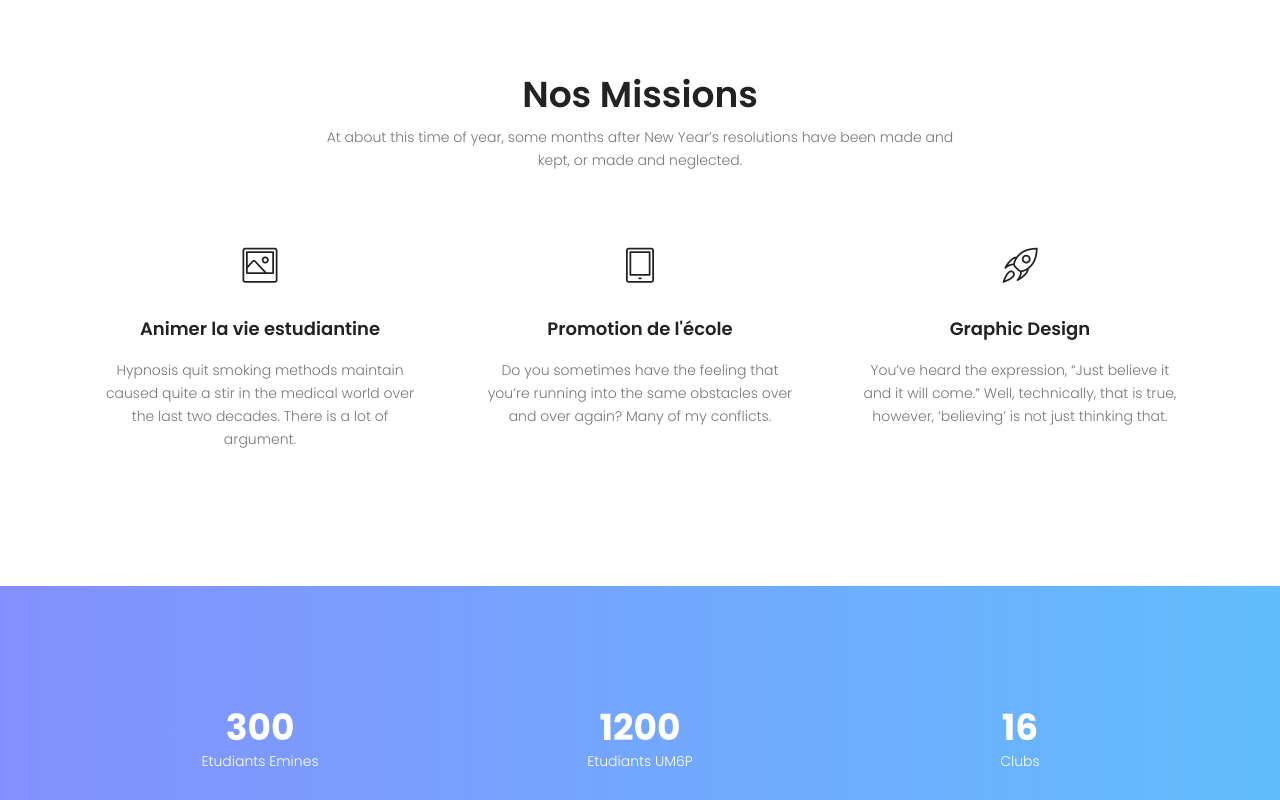
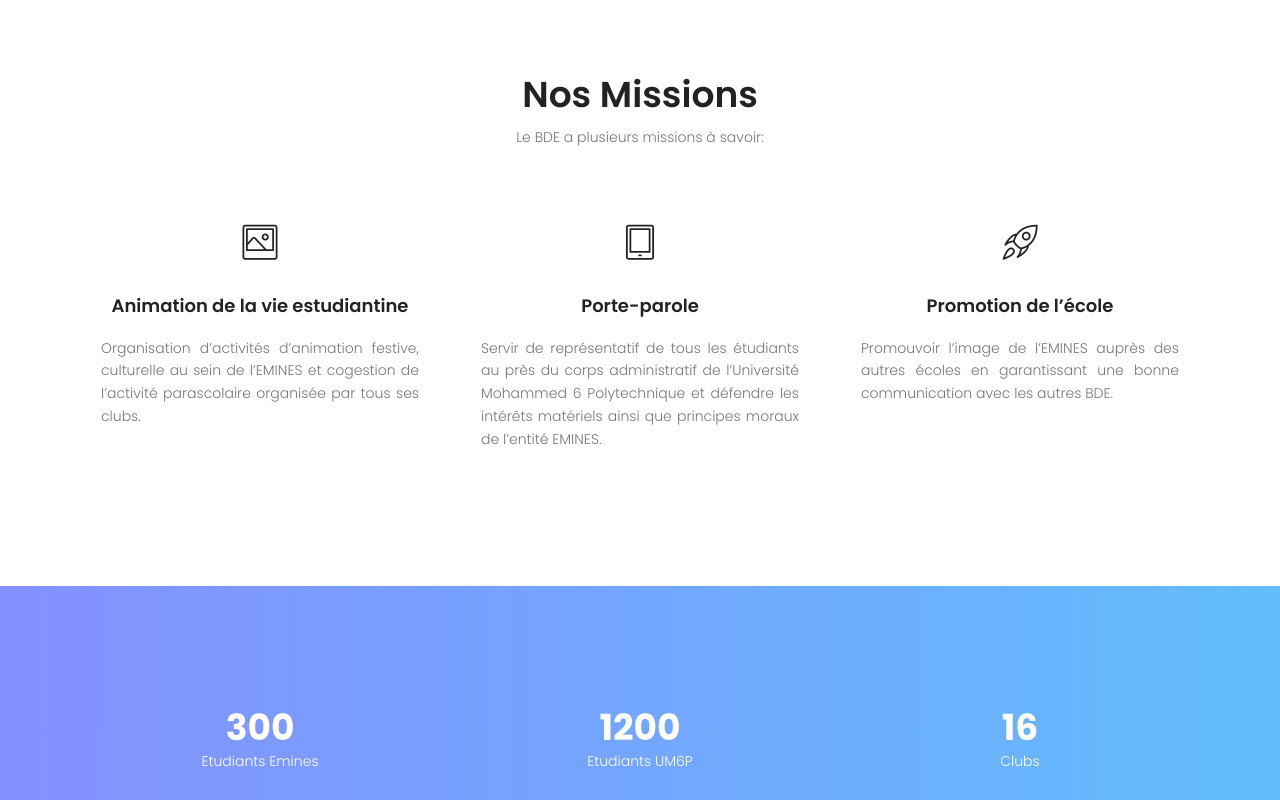
Before and after one commit to najid110/bde-emines, a plain HTML site: page index.html in a window 1280 px wide. Shown: the part 1300-2100 px from the top of the page. Drawn offline with nearby package versions, Linux system fonts and the light colour scheme; some packages are replaced by stand-ins of ours.

Commit message:
Update index.html

```diff
--- a/index.html
+++ b/index.html
@@ -84,7 +84,7 @@
 						<div class="col-lg-5 col-md-6 home-about-right">
 							<h1 class="text-uppercase">Qui sommes-nous ?</h1>
 							<p>
-								Here, I focus on a range of items and features that we use in life without giving them a second thought. such as Coca Cola. Dolor sit amet, consectetur adipisicing elit, sed do eiusmod tempor incididunt ut labore et dolore magna aliqua. Ut enim ad minim veniam, quis nostrud exercitation ullamco.
+								Le bureau des élèves (BDE) est une entité/ association représentative des étudiants, élue chaque année par eux. Elle est axée sur garantir une vie aisée aux étudiants au sein du campus universitaire et l’organisation d’activités tournées vers l’étudiant et la vie estudiantine au sein de  l’EMINES-School of Industrial Management.
 							</p>
 							<!--
 							<a href="#" class="primary-btn text-uppercase">View Full Details</a>
@@ -102,7 +102,7 @@
 		                <div class="menu-content  col-lg-7">
 		                    <div class="title text-center">
 		                        <h1 class="mb-10">Nos Missions</h1>
-		                        <p>At about this time of year, some months after New Year’s resolutions have been made and kept, or made and neglected.</p>
+		                        <p>Le BDE a plusieurs missions à savoir:</p>
 		                    </div>
 		                </div>
 		            </div>
@@ -110,27 +110,27 @@
 						<div class="col-lg-4 col-md-6">
 							<div class="single-services">
 								<span class="lnr lnr-picture"></span>
-								<h4>Animer la vie estudiantine</h4>
-								<p>
-									Hypnosis quit smoking methods maintain caused quite a stir in the medical world over the last two decades. There is a lot of argument.
+								<h4>Animation de la vie estudiantine</h4>
+								<p style="text-align: justify;">
+									Organisation d’activités d’animation festive, culturelle au sein de l’EMINES et cogestion de l’activité parascolaire organisée par tous ses clubs.
 								</p>
 							</div>
 						</div>
 						<div class="col-lg-4 col-md-6">
 							<div class="single-services">
 								<span class="lnr lnr-tablet"></span>
-								<h4>Promotion de l'école</h4>
-								<p>
-									Do you sometimes have the feeling that you’re running into the same obstacles over and over again? Many of my conflicts.
+								<h4>Porte-parole</h4>
+								<p style="text-align: justify;">
+									Servir de représentatif de tous les étudiants au près du corps administratif de l’Université Mohammed 6 Polytechnique et défendre les intérêts matériels ainsi que principes moraux de l’entité EMINES.
 								</p>
 							</div>
 						</div>
 						<div class="col-lg-4 col-md-6">
 							<div class="single-services">
 								<span class="lnr lnr-rocket"></span>
-								<h4>Graphic Design</h4>
-								<p>
-									You’ve heard the expression, “Just believe it and it will come.” Well, technically, that is true, however, ‘believing’ is not just thinking that.
+								<h4>Promotion de l’école</h4>
+								<p style="text-align: justify;">
+									Promouvoir l’image de l’EMINES auprès des autres écoles en garantissant une bonne communication avec les autres BDE.
 								</p>
 							</div>
 						</div>
@@ -428,7 +428,7 @@
 						<div class="col-md-8 pb-30 header-text">
 							<h1>Notre équipe</h1>
 							<p>
-								You may be a skillful, effective employer but if you don’t trust your personnel and the opposite, then the chances of improving and expanding the business
+								Une équipe composée d’onze membres motivés et volontaires entre étudiants en CI2A et en CPI2A pour garantir une meilleure écoute et coordination entre les étudiants de cycle ingénieur et du cycle préparatoire intégré de l’EMINES-School of Industrial Management.
 							</p>
 						</div>
 					</div>
```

• • •

* INSTRUCTIONS TO FOLLOW *
Copy out, from the records above, every line that holds the string "index".

* ANSWER TO THE EXERCISE *
Before and after one commit to najid110/bde-emines, a plain HTML site: page index.html in a window 1280 px wide. Shown: the part 1300-2100 px from the top of the page. Drawn offline with nearby package versions, Linux system fonts and the light colour scheme; some packages are replaced by stand-ins of ours.
Update index.html
--- a/index.html
+++ b/index.html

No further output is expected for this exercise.